Input for this task Start Marker

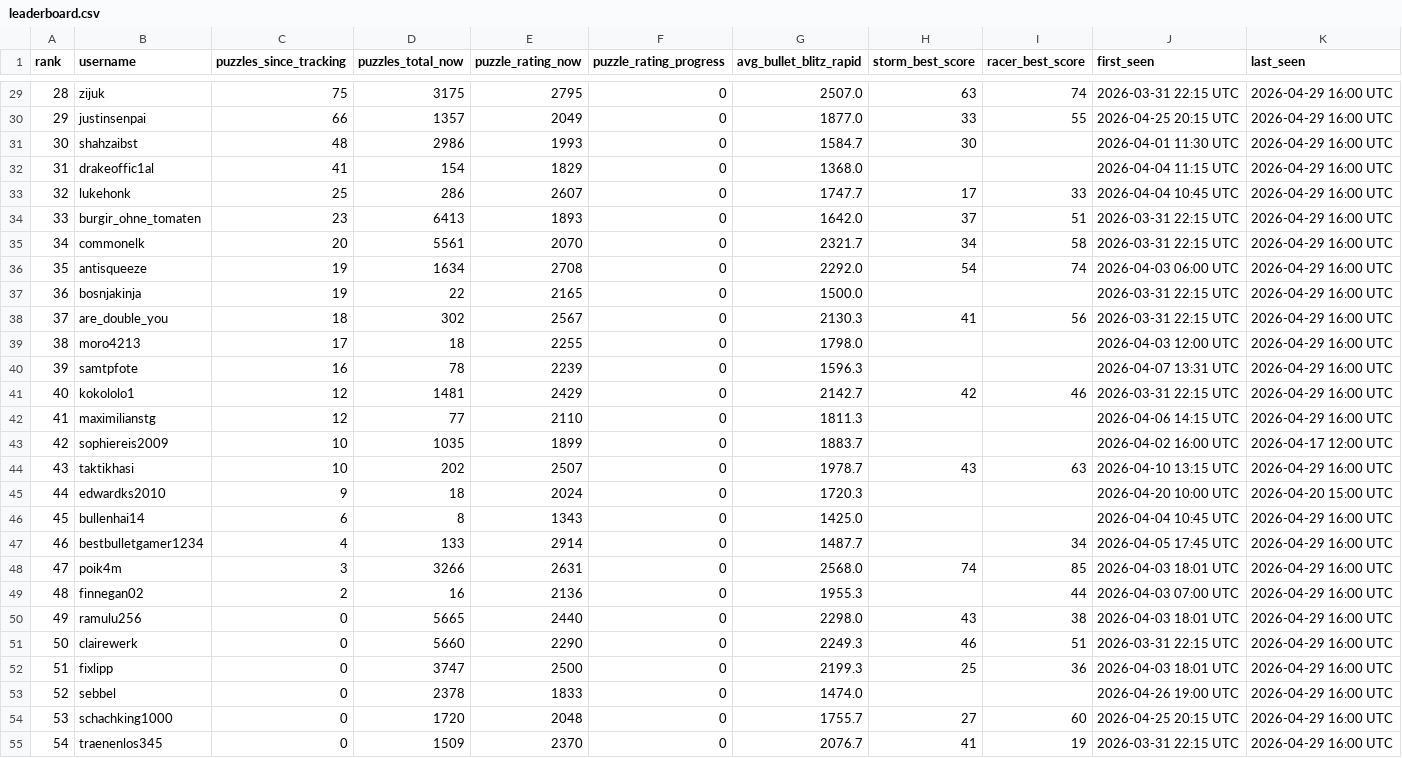
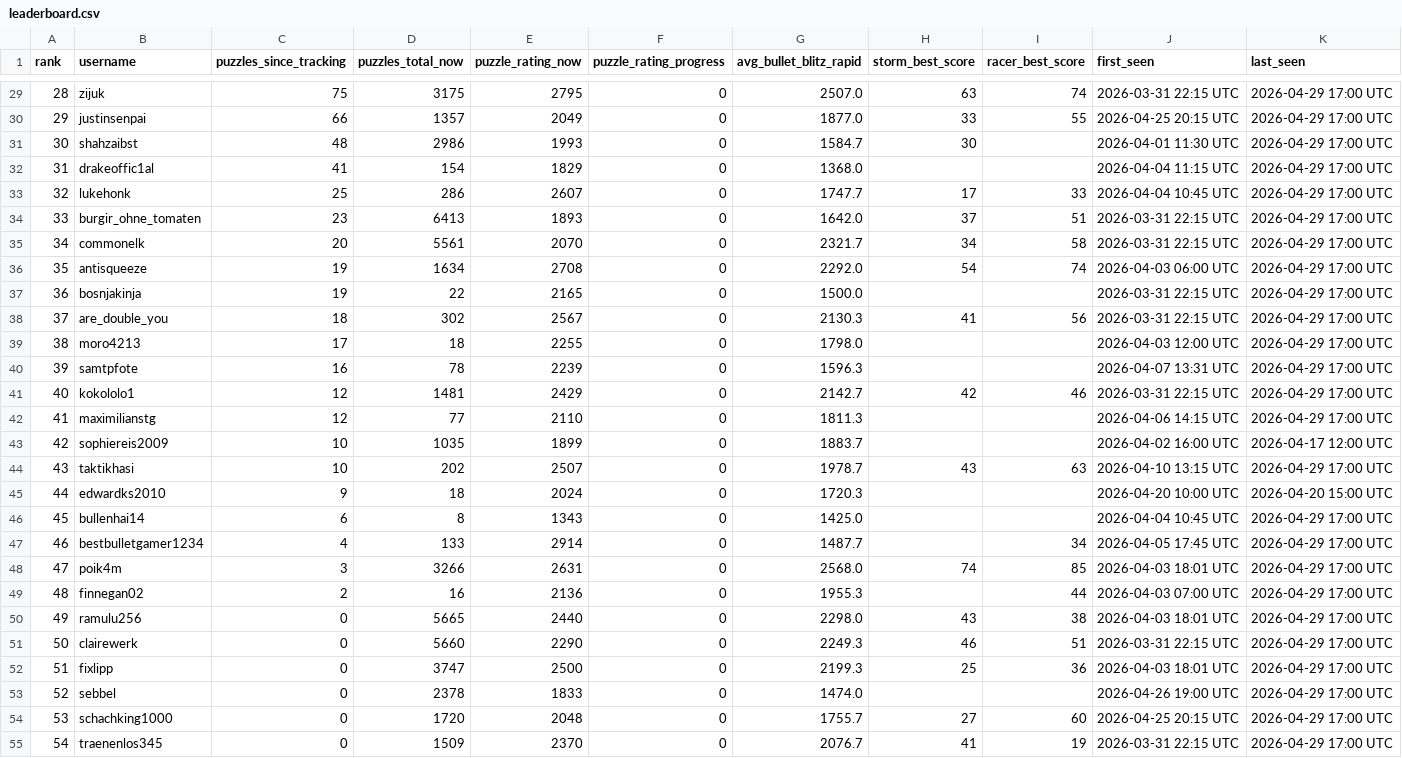
Before and after one commit to hsjAlex/TaktikSpektakel, a CSV file: data/leaderboard.csv, drawn as a sheet; only a part is shown, gaps mark what is left out; the diff covers the shown part only.

```diff
--- a/data/leaderboard.csv
+++ b/data/leaderboard.csv
@@ -29,27 +29,27 @@ rank,username,puzzles_since_tracking,puzzles_total_now,puzzle_rating_now,puzzle_
-28,zijuk,75,3175,2795,0,2507.0,63,74,2026-03-31 22:15 UTC,2026-04-29 16:00 UTC
-29,justinsenpai,66,1357,2049,0,1877.0,33,55,2026-04-25 20:15 UTC,2026-04-29 16:00 UTC
-30,shahzaibst,48,2986,1993,0,1584.7,30,,2026-04-01 11:30 UTC,2026-04-29 16:00 UTC
-31,drakeoffic1al,41,154,1829,0,1368.0,,,2026-04-04 11:15 UTC,2026-04-29 16:00 UTC
-32,lukehonk,25,286,2607,0,1747.7,17,33,2026-04-04 10:45 UTC,2026-04-29 16:00 UTC
-33,burgir_ohne_tomaten,23,6413,1893,0,1642.0,37,51,2026-03-31 22:15 UTC,2026-04-29 16:00 UTC
-34,commonelk,20,5561,2070,0,2321.7,34,58,2026-03-31 22:15 UTC,2026-04-29 16:00 UTC
-35,antisqueeze,19,1634,2708,0,2292.0,54,74,2026-04-03 06:00 UTC,2026-04-29 16:00 UTC
-36,bosnjakinja,19,22,2165,0,1500.0,,,2026-03-31 22:15 UTC,2026-04-29 16:00 UTC
-37,are_double_you,18,302,2567,0,2130.3,41,56,2026-03-31 22:15 UTC,2026-04-29 16:00 UTC
-38,moro4213,17,18,2255,0,1798.0,,,2026-04-03 12:00 UTC,2026-04-29 16:00 UTC
-39,samtpfote,16,78,2239,0,1596.3,,,2026-04-07 13:31 UTC,2026-04-29 16:00 UTC
-40,kokololo1,12,1481,2429,0,2142.7,42,46,2026-03-31 22:15 UTC,2026-04-29 16:00 UTC
-41,maximilianstg,12,77,2110,0,1811.3,,,2026-04-06 14:15 UTC,2026-04-29 16:00 UTC
+28,zijuk,75,3175,2795,0,2507.0,63,74,2026-03-31 22:15 UTC,2026-04-29 17:00 UTC
+29,justinsenpai,66,1357,2049,0,1877.0,33,55,2026-04-25 20:15 UTC,2026-04-29 17:00 UTC
+30,shahzaibst,48,2986,1993,0,1584.7,30,,2026-04-01 11:30 UTC,2026-04-29 17:00 UTC
+31,drakeoffic1al,41,154,1829,0,1368.0,,,2026-04-04 11:15 UTC,2026-04-29 17:00 UTC
+32,lukehonk,25,286,2607,0,1747.7,17,33,2026-04-04 10:45 UTC,2026-04-29 17:00 UTC
+33,burgir_ohne_tomaten,23,6413,1893,0,1642.0,37,51,2026-03-31 22:15 UTC,2026-04-29 17:00 UTC
+34,commonelk,20,5561,2070,0,2321.7,34,58,2026-03-31 22:15 UTC,2026-04-29 17:00 UTC
+35,antisqueeze,19,1634,2708,0,2292.0,54,74,2026-04-03 06:00 UTC,2026-04-29 17:00 UTC
+36,bosnjakinja,19,22,2165,0,1500.0,,,2026-03-31 22:15 UTC,2026-04-29 17:00 UTC
+37,are_double_you,18,302,2567,0,2130.3,41,56,2026-03-31 22:15 UTC,2026-04-29 17:00 UTC
+38,moro4213,17,18,2255,0,1798.0,,,2026-04-03 12:00 UTC,2026-04-29 17:00 UTC
+39,samtpfote,16,78,2239,0,1596.3,,,2026-04-07 13:31 UTC,2026-04-29 17:00 UTC
+40,kokololo1,12,1481,2429,0,2142.7,42,46,2026-03-31 22:15 UTC,2026-04-29 17:00 UTC
+41,maximilianstg,12,77,2110,0,1811.3,,,2026-04-06 14:15 UTC,2026-04-29 17:00 UTC
 42,sophiereis2009,10,1035,1899,0,1883.7,,,2026-04-02 16:00 UTC,2026-04-17 12:00 UTC
-43,taktikhasi,10,202,2507,0,1978.7,43,63,2026-04-10 13:15 UTC,2026-04-29 16:00 UTC
+43,taktikhasi,10,202,2507,0,1978.7,43,63,2026-04-10 13:15 UTC,2026-04-29 17:00 UTC
 44,edwardks2010,9,18,2024,0,1720.3,,,2026-04-20 10:00 UTC,2026-04-20 15:00 UTC
-45,bullenhai14,6,8,1343,0,1425.0,,,2026-04-04 10:45 UTC,2026-04-29 16:00 UTC
-46,bestbulletgamer1234,4,133,2914,0,1487.7,,34,2026-04-05 17:45 UTC,2026-04-29 16:00 UTC
-47,poik4m,3,3266,2631,0,2568.0,74,85,2026-04-03 18:01 UTC,2026-04-29 16:00 UTC
-48,finnegan02,2,16,2136,0,1955.3,,44,2026-04-03 07:00 UTC,2026-04-29 16:00 UTC
-49,ramulu256,0,5665,2440,0,2298.0,43,38,2026-04-03 18:01 UTC,2026-04-29 16:00 UTC
-50,clairewerk,0,5660,2290,0,2249.3,46,51,2026-03-31 22:15 UTC,2026-04-29 16:00 UTC
-51,fixlipp,0,3747,2500,0,2199.3,25,36,2026-04-03 18:01 UTC,2026-04-29 16:00 UTC
-52,sebbel,0,2378,1833,0,1474.0,,,2026-04-26 19:00 UTC,2026-04-29 16:00 UTC
-53,schachking1000,0,1720,2048,0,1755.7,27,60,2026-04-25 20:15 UTC,2026-04-29 16:00 UTC
-54,traenenlos345,0,1509,2370,0,2076.7,41,19,2026-03-31 22:15 UTC,2026-04-29 16:00 UTC
+45,bullenhai14,6,8,1343,0,1425.0,,,2026-04-04 10:45 UTC,2026-04-29 17:00 UTC
+46,bestbulletgamer1234,4,133,2914,0,1487.7,,34,2026-04-05 17:45 UTC,2026-04-29 17:00 UTC
+47,poik4m,3,3266,2631,0,2568.0,74,85,2026-04-03 18:01 UTC,2026-04-29 17:00 UTC
+48,finnegan02,2,16,2136,0,1955.3,,44,2026-04-03 07:00 UTC,2026-04-29 17:00 UTC
+49,ramulu256,0,5665,2440,0,2298.0,43,38,2026-04-03 18:01 UTC,2026-04-29 17:00 UTC
+50,clairewerk,0,5660,2290,0,2249.3,46,51,2026-03-31 22:15 UTC,2026-04-29 17:00 UTC
+51,fixlipp,0,3747,2500,0,2199.3,25,36,2026-04-03 18:01 UTC,2026-04-29 17:00 UTC
+52,sebbel,0,2378,1833,0,1474.0,,,2026-04-26 19:00 UTC,2026-04-29 17:00 UTC
+53,schachking1000,0,1720,2048,0,1755.7,27,60,2026-04-25 20:15 UTC,2026-04-29 17:00 UTC
+54,traenenlos345,0,1509,2370,0,2076.7,41,19,2026-03-31 22:15 UTC,2026-04-29 17:00 UTC
```
Also changed, not shown: 36 edited cells elsewhere in this file, 1 other file.
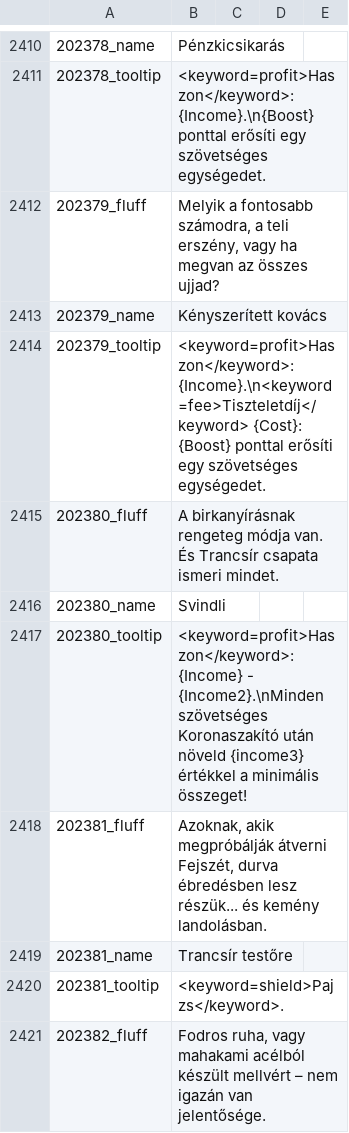
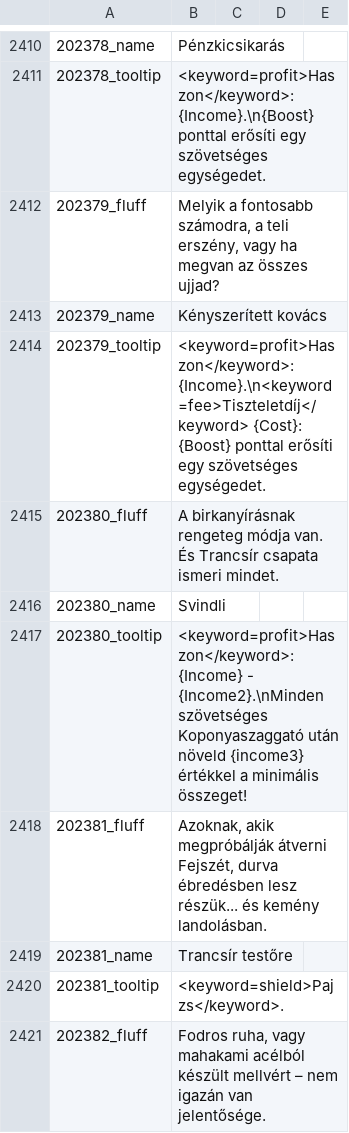
Before and after one commit to JohnAngel90/Gwent, a CSV file: en-us.csv, drawn as a sheet; only a part is shown, gaps mark what is left out; the diff covers the shown part only.

Commit message:
11.5-ös Koponyaszaggató verzió

```diff
--- a/en-us.csv
+++ b/en-us.csv
@@ -2416,3 +2416,3 @@
 202380_name;Svindli
-202380_tooltip;<keyword=profit>Haszon</keyword>: {Income} - {Income2}.\nMinden szövetséges Koronaszakító után növeld {income3} értékkel a minimális összeget!
+202380_tooltip;<keyword=profit>Haszon</keyword>: {Income} - {Income2}.\nMinden szövetséges Koponyaszaggató után növeld {income3} értékkel a minimális összeget!
 202381_fluff;Azoknak, akik megpróbálják átverni Fejszét, durva ébredésben lesz részük... és kemény landolásban.
```
Also changed, not shown: 6 edited cells elsewhere in this file.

Input for this task End Marker

** Work required **
Show all lines in the entries above where the word "leaderboard" appears.

** Expected output **
Before and after one commit to hsjAlex/TaktikSpektakel, a CSV file: data/leaderboard.csv, drawn as a sheet; only a part is shown, gaps mark what is left out; the diff covers the shown part only.
--- a/data/leaderboard.csv
+++ b/data/leaderboard.csv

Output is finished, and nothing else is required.